Record set: Begin

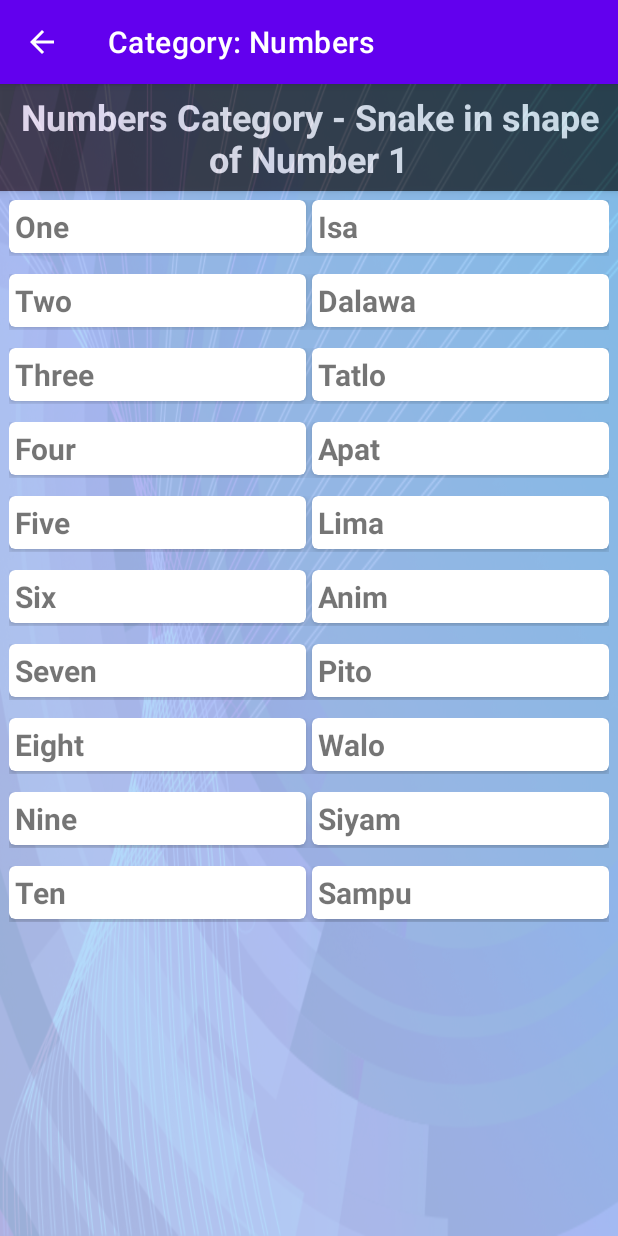
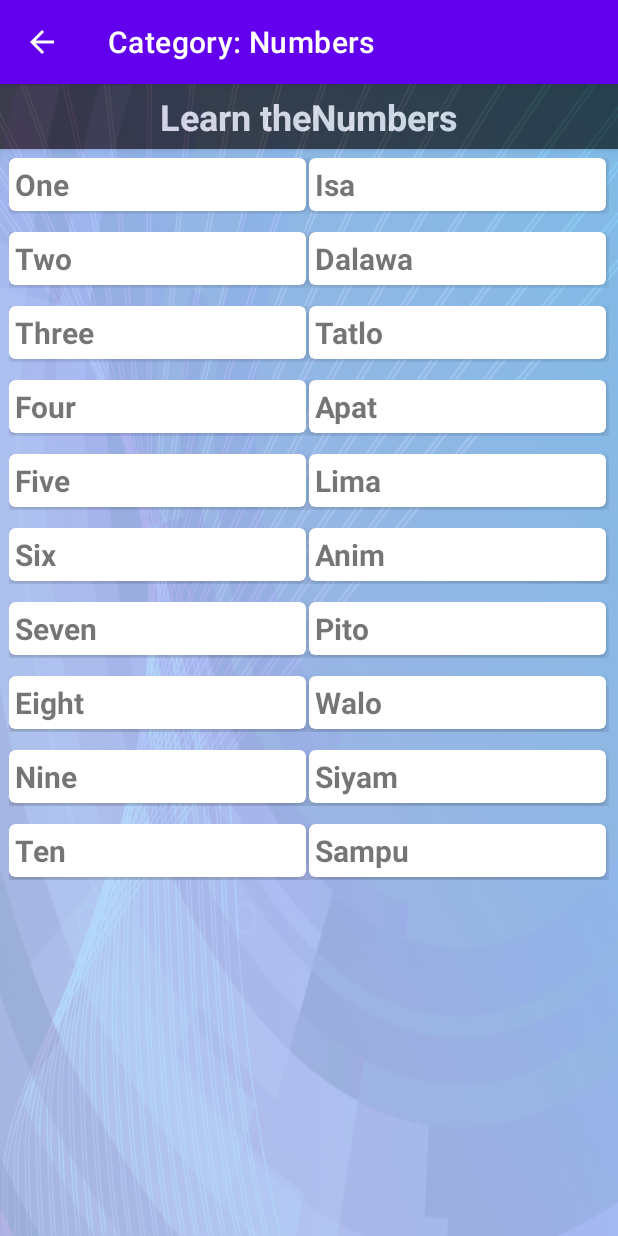
Before and after one commit to DevsketchCode/AndroidDevelopment_FinalProject_ULearnIt, an Android app: the screen it shows after launch (CategoryActivity), after a tap on "Numbers Category - Snake in shape of Num", on a phone screen of 412 x 824 dp. Run offline under Robolectric (Android 15) with nearby library versions, the phone set to English and light mode, and no system bars.

Commit message:
Cleaned up code, functional lists along with clicking to add to favorites, click on it in Favorites to remove it. Doesn't display live, need to leave and return.

```diff
--- a/app/src/main/java/edu/cvtc/doberlander/ulearnit/CategoryActivity.java
+++ b/app/src/main/java/edu/cvtc/doberlander/ulearnit/CategoryActivity.java
@@ -1,8 +1,4 @@
 package edu.cvtc.doberlander.ulearnit;
-
-import androidx.appcompat.app.AppCompatActivity;
-import androidx.recyclerview.widget.LinearLayoutManager;
-import androidx.recyclerview.widget.RecyclerView;
 
 import android.content.Intent;
 import android.os.Bundle;
@@ -10,15 +6,13 @@ import android.view.View;
 import android.widget.LinearLayout;
 import android.widget.TextView;
 
+import androidx.appcompat.app.AppCompatActivity;
+import androidx.recyclerview.widget.LinearLayoutManager;
+import androidx.recyclerview.widget.RecyclerView;
+
 import java.util.LinkedList;
-import java.util.List;
 
 public class CategoryActivity extends AppCompatActivity {
-
-    // Create list used to store the list of data
-    //private final LinkedList<TranslationModel> mTranslationList = new LinkedList<>();
-    private RecyclerView mRecyclerView;
-    private TranslationAdapter mAdapter;
 
     @Override
     protected void onCreate(Bundle savedInstanceState) {
@@ -26,14 +20,14 @@ public class CategoryActivity extends AppCompatActivity {
         setContentView(R.layout.activity_category);
 
         String category = "";
-        String categoryMessage = "";
+        String categoryMessage;
 
         // Retrieve information from the intent passed from the previous activity
         Intent intent = getIntent();
 
         // Retrieve information from the bundle passed from the previous activity
         Bundle bundle = getIntent().getExtras();
-        if(bundle != null) {
+        if (bundle != null) {
             // Retrieve each piece of information
             category = bundle.getString("category");
             categoryMessage = bundle.getString("category_message");
@@ -44,7 +38,7 @@ public class CategoryActivity extends AppCompatActivity {
         }
 
         // Check to see if the bundle was not used to populate the category
-        if(category == null) {
+        if (category == null) {
             // Display the category
             category = intent.getStringExtra(MainActivity.EXTRA_MESSAGE);
 
@@ -60,16 +54,22 @@ public class CategoryActivity extends AppCompatActivity {
         TranslationList translationListObject = new TranslationList();
         LinkedList<TranslationModel> translations = translationListObject.GetTranslations(category);
 
+        // Only attach data if there is data
+        if (translations.size() > 0) {
             // Create the RecyclerView and Connect the Adapter and Data
-        mRecyclerView = findViewById(R.id.categoryRecyclerView);
+            // Create list used to store the list of data
+            //private final LinkedList<TranslationModel> mTranslationList = new LinkedList<>();
+            RecyclerView mRecyclerView = findViewById(R.id.categoryRecyclerView);
 
             // Create the adapter and attach the data
-        mAdapter = new TranslationAdapter(this,translations);
+            TranslationAdapter mAdapter = new TranslationAdapter(this, translations);
 
             // Connect the adapter to the RecyclerView
             mRecyclerView.setAdapter(mAdapter);
 
             // Give the RecyclerView a default Layout Manager
             mRecyclerView.setLayoutManager(new LinearLayoutManager(this));
+
         }
     }
+}
--- a/app/src/main/java/edu/cvtc/doberlander/ulearnit/MainActivity.java
+++ b/app/src/main/java/edu/cvtc/doberlander/ulearnit/MainActivity.java
@@ -2,15 +2,14 @@ package edu.cvtc.doberlander.ulearnit;
 
 import android.content.Intent;
 import android.os.Bundle;
+import android.view.Menu;
+import android.view.MenuItem;
+import android.view.View;
+import android.widget.Toast;
 
 import androidx.appcompat.app.AppCompatActivity;
+
 import edu.cvtc.doberlander.ulearnit.databinding.ActivityMainBinding;
-
-import android.util.Log;
-import android.view.View;
-import android.view.Menu;
-import android.view.MenuItem;
-import android.widget.Toast;
 
 public class MainActivity extends AppCompatActivity {
 
@@ -69,26 +68,31 @@ public class MainActivity extends AppCompatActivity {
      */
     public void launchCategoryActivity(View view) {
 
-        // Declare Category Variables
+        // Initialize Category Variables
         String categoryName;
-        String categoryMessage;
+        String categoryMessage = getString(R.string.category_message_learn);
 
         // Determine which Category button was clicked
         switch (view.getId()) {
             case R.id.greetings_ImageBtn:
                 // Set Greetings Category
                 categoryName = getString(R.string.greetings_category_text);
-                categoryMessage = getString(R.string.greetings_category_image);
+                categoryMessage = categoryMessage + categoryName;
                 break;
             case R.id.numbers_ImageBtn:
                 // Set Numbers Category
                 categoryName = getString(R.string.numbers_category_text);
-                categoryMessage = getString(R.string.numbers_category_image);
+                categoryMessage = categoryMessage + categoryName;
+                break;
+            case R.id.action_favorites:
+                // Set the Favorites Category
+                categoryName = "Favorites";
+                categoryMessage = "";
                 break;
             default:
                 // Set Default Value
-                categoryName = "Greetings";
-                categoryMessage = "Default Greetings";
+                categoryName = "No Category Selected";
+                categoryMessage = "Please Go Back and Select a Category";
         }
 
         // Bundle the information depending what button was clicked.
--- a/app/src/main/java/edu/cvtc/doberlander/ulearnit/TranslationAdapter.java
+++ b/app/src/main/java/edu/cvtc/doberlander/ulearnit/TranslationAdapter.java
@@ -1,7 +1,6 @@
 package edu.cvtc.doberlander.ulearnit;
 
 import android.content.Context;
-import android.util.Log;
 import android.view.LayoutInflater;
 import android.view.View;
 import android.view.ViewGroup;
@@ -11,20 +10,18 @@ import androidx.annotation.NonNull;
 import androidx.recyclerview.widget.RecyclerView;
 
 import java.util.LinkedList;
-import java.util.List;
 
 public class TranslationAdapter extends RecyclerView.Adapter<TranslationAdapter.TranslationViewHolder> {
 
     private static final String TAG = "CategoryActivity";
 
     private final LinkedList<TranslationModel> mTranslationList;
-    private LayoutInflater mInflater;
+    private final LayoutInflater mInflater;
 
     // Constructor initializes the translation list from the data
     public TranslationAdapter(Context context, LinkedList<TranslationModel> translationList) {
         mInflater = LayoutInflater.from(context);
         this.mTranslationList = translationList;
-        Log.d(TAG, "Test-TranslationAdapter: " + translationList.get(2).getFirstLanguageWord());
     }
 
     // Create the View Holder
@@ -47,16 +44,21 @@ public class TranslationAdapter extends RecyclerView.Adapter<TranslationAdapter.
         public void onClick(View view) {
             // Get the position of the item that was clicked
             int mPosition = getLayoutPosition();
-
             // Access the affected item in the list
             TranslationModel element = mTranslationList.get(mPosition);
 
-            // Add translation as Favorite
-            // TODO: Add this favorite functionality
-            mTranslationList.set(mPosition, element);
+            // Check to see if the clicked element is a favorite or not
+            if (!TranslationList.Favorites_List.contains(element)) {
+                // Remove the translation from the Favorites List
+                TranslationList.Favorites_List.add(element);
+            } else {
+                // Add the translation to the Favorites List
+                TranslationList.Favorites_List.remove(element);
+            }
 
             // Notify the adapter that data has changed and update the RecyclerView
             mAdapter.notifyDataSetChanged();
+
         }
     }
 
@@ -81,6 +83,8 @@ public class TranslationAdapter extends RecyclerView.Adapter<TranslationAdapter.
 
     // Return the size of the translation list
     @Override
-    public int getItemCount() { return mTranslationList.size(); }
+    public int getItemCount() {
+        return mTranslationList.size();
+    }
 
 }
--- a/app/src/main/java/edu/cvtc/doberlander/ulearnit/TranslationList.java
+++ b/app/src/main/java/edu/cvtc/doberlander/ulearnit/TranslationList.java
@@ -16,6 +16,12 @@ public class TranslationList {
     private static final String[] English_Numbers = {"One", "Two", "Three", "Four", "Five", "Six", "Seven", "Eight", "Nine", "Ten"};
     private static final String[] Tagalog_Numbers = {"Isa", "Dalawa", "Tatlo", "Apat", "Lima", "Anim", "Pito", "Walo", "Siyam", "Sampu"};
 
+    // Create public variable that is used to add translation objects as favorites - MUST BE STATIC
+    public static final LinkedList<TranslationModel> Favorites_List = new LinkedList<>();
+
+    // Create the Translation list of translation objects
+    private LinkedList<TranslationModel> translationList = new LinkedList<>();
+
     // Greetings List
     public LinkedList<TranslationModel> GetTranslations(String category) {
         // Set translation languages
@@ -25,11 +31,9 @@ public class TranslationList {
         String[] firstLangWords = new String[0];
         String[] secondLangWords = new String[0];
 
-        // Create the Translation list of translation objects
-        LinkedList<TranslationModel> translationList = new LinkedList<>();
 
         // Fill the translation list with the appropriate category
-        switch(category) {
+        switch (category) {
             case "Greetings":
                 // Create the Greetings list of translation objects
                 firstLangWords = English_Greetings;
@@ -39,8 +43,13 @@ public class TranslationList {
                 firstLangWords = English_Numbers;
                 secondLangWords = Tagalog_Numbers;
                 break;
+            case "Favorites":
+                // Populate the list with the selected favorites
+                translationList.addAll(Favorites_List);
+
+                // Return the favorites list
+                return translationList;
             default:
-                break;
         }
 
         // Create List
@@ -60,9 +69,5 @@ public class TranslationList {
 
         // Return the list of translations from the submitted category.
         return translationList;
-
-
     }
-
-
 }
--- a/app/src/main/res/layout/activity_category.xml
+++ b/app/src/main/res/layout/activity_category.xml
@@ -41,7 +41,9 @@
         app:layout_constraintBottom_toBottomOf="parent"
         app:layout_constraintEnd_toEndOf="parent"
         app:layout_constraintStart_toStartOf="parent"
-        app:layout_constraintTop_toBottomOf="@id/category_Heading_LinearLayout"></androidx.recyclerview.widget.RecyclerView>
+        app:layout_constraintTop_toBottomOf="@id/category_Heading_LinearLayout">
+
+    </androidx.recyclerview.widget.RecyclerView>
 
     <!-- Container for the list of translation items -->
 
--- a/app/src/main/res/layout/activity_main.xml
+++ b/app/src/main/res/layout/activity_main.xml
@@ -30,6 +30,7 @@
         android:layout_marginEnd="@dimen/fab_margin"
         android:layout_marginBottom="16dp"
         android:backgroundTint="#3F51B5"
+        android:contentDescription="@string/floating_button_content_desc"
         app:backgroundTint="#2C3981"
         app:srcCompat="@drawable/ic_test"
         app:tint="@color/white" />
--- a/app/src/main/res/layout/translation_item.xml
+++ b/app/src/main/res/layout/translation_item.xml
@@ -1,25 +1,17 @@
 <?xml version="1.0" encoding="utf-8"?>
 <LinearLayout xmlns:android="http://schemas.android.com/apk/res/android"
     xmlns:app="http://schemas.android.com/apk/res-auto"
+    android:id="@+id/layout_TranslationEntry"
     android:layout_width="match_parent"
     android:layout_height="wrap_content"
-    android:orientation="vertical"
-    android:padding="6dp">
-
-    <LinearLayout
-        android:layout_width="match_parent"
-        android:layout_height="wrap_content"
+    android:background="#00FFFFFF"
     android:orientation="horizontal"
+    android:padding="6dp"
     android:weightSum="2">
 
     <androidx.cardview.widget.CardView
         android:id="@+id/translationEntryCardLeft"
-            android:layout_width="0dp"
-            android:layout_height="wrap_content"
-            android:layout_marginEnd="2dp"
-            android:layout_marginBottom="2dp"
-            android:layout_weight="1"
-            android:gravity="center"
+        style="@style/translation_list_cards"
         app:cardCornerRadius="4dp"
         app:cardElevation="4dp"
         app:cardMaxElevation="8dp"
@@ -33,12 +25,7 @@
 
     <androidx.cardview.widget.CardView
         android:id="@+id/translationEntryCardRight"
-            android:layout_width="0dp"
-            android:layout_height="wrap_content"
-            android:layout_marginStart="2dp"
-            android:layout_marginBottom="2dp"
-            android:layout_weight="1"
-            android:gravity="center"
+        style="@style/translation_list_cards"
         app:cardCornerRadius="4dp"
         app:cardElevation="4dp"
         app:cardMaxElevation="8dp"
@@ -48,6 +35,5 @@
             android:id="@+id/secondLangTranslation"
             style="@style/translation_entry" />
     </androidx.cardview.widget.CardView>
-    </LinearLayout>
 
 </LinearLayout>
--- a/app/src/main/res/menu/menu_main.xml
+++ b/app/src/main/res/menu/menu_main.xml
@@ -11,6 +11,7 @@
     <item
         android:id="@+id/action_favorites"
         android:icon="@drawable/ic_favorites"
+        android:iconTint="#FF03F2"
         android:orderInCategory="10"
         android:title="@string/action_favorites"
         app:showAsAction="ifRoom" />
--- a/app/src/main/res/values/strings.xml
+++ b/app/src/main/res/values/strings.xml
@@ -12,4 +12,6 @@
     <string name="action_favorites">Favorites</string>
     <string name="action_contact_message">You selected Contact.</string>
     <string name="action_favorites_message">You selected Favorites.</string>
+    <string name="category_message_learn">Learn the\ </string>
+    <string name="floating_button_content_desc">Floating Button for Taking The Test</string>
 </resources>
--- a/app/src/main/res/values/styles.xml
+++ b/app/src/main/res/values/styles.xml
@@ -26,4 +26,13 @@
         <item name="android:textSize">20sp</item>
         <item name="android:textStyle">bold</item>
     </style>
+
+    <style name="translation_list_cards">
+        <item name="android:layout_width">0dp</item>
+        <item name="android:layout_height">wrap_content</item>
+        <item name="android:layout_marginEnd">2dp</item>
+        <item name="android:layout_marginBottom">2dp</item>
+        <item name="android:layout_weight">1</item>
+        <item name="android:gravity">center</item>
+    </style>
 </resources>
```
Also changed, not shown: app/src/main/java/edu/cvtc/doberlander/ulearnit/TranslationModel.java (+12 -0 lines), app/src/main/res/layout/content_main.xml (+8 -9 lines). Lines whose indentation alone changed are shown as unchanged.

Record set: End

● Exercise description: Say how many lines in the records include the string "that", giving the figure by itself.

● Answer area: 3